#### What the task asks:
Pick every line from the data below that contains the string "corr" and copy it.

Content starts

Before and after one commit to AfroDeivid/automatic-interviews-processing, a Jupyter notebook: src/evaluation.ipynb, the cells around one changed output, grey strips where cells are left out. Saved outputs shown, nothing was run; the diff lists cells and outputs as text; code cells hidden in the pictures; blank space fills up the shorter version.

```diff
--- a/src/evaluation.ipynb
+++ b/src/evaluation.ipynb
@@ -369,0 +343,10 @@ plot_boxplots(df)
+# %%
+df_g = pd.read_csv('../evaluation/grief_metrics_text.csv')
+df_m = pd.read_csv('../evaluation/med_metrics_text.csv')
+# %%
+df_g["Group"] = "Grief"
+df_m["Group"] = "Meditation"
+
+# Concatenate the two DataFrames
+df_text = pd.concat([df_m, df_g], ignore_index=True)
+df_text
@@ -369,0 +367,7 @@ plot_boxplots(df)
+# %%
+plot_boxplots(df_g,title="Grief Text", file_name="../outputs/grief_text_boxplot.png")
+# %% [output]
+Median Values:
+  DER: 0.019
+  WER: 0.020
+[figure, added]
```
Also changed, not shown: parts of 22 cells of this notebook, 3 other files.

Content ends
Content starts

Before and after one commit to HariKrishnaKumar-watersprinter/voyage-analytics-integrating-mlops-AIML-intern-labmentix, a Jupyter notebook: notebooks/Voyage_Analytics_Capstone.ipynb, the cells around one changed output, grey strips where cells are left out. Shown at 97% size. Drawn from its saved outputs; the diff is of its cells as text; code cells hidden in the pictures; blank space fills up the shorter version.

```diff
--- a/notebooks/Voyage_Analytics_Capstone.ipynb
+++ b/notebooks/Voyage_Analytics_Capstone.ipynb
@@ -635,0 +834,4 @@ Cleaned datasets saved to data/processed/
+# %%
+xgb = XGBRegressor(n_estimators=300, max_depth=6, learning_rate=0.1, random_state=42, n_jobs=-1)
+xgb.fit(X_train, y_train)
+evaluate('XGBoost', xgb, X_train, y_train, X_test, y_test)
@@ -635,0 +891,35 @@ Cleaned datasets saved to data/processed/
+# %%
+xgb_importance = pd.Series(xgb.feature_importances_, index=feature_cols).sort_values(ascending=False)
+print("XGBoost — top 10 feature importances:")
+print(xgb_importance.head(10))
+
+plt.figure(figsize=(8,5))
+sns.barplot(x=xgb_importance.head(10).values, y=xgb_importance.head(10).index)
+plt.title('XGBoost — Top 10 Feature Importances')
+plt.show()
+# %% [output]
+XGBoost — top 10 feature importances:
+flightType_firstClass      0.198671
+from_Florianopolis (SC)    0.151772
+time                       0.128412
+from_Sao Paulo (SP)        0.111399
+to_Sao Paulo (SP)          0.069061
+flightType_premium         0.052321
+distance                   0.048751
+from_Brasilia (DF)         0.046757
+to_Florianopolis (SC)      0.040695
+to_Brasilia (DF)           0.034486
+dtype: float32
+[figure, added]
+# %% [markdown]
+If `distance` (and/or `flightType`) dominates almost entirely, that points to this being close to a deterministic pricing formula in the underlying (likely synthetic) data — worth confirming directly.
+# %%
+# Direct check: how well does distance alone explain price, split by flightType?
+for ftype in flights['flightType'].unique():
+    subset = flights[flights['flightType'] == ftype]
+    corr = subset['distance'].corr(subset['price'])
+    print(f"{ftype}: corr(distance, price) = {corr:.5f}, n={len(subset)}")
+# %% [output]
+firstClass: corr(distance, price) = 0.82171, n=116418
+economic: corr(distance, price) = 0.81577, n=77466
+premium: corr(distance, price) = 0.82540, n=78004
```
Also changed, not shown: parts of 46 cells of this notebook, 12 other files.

Content ends

#### Output below:
+    corr = subset['distance'].corr(subset['price'])
+    print(f"{ftype}: corr(distance, price) = {corr:.5f}, n={len(subset)}")
+firstClass: corr(distance, price) = 0.82171, n=116418
+economic: corr(distance, price) = 0.81577, n=77466
+premium: corr(distance, price) = 0.82540, n=78004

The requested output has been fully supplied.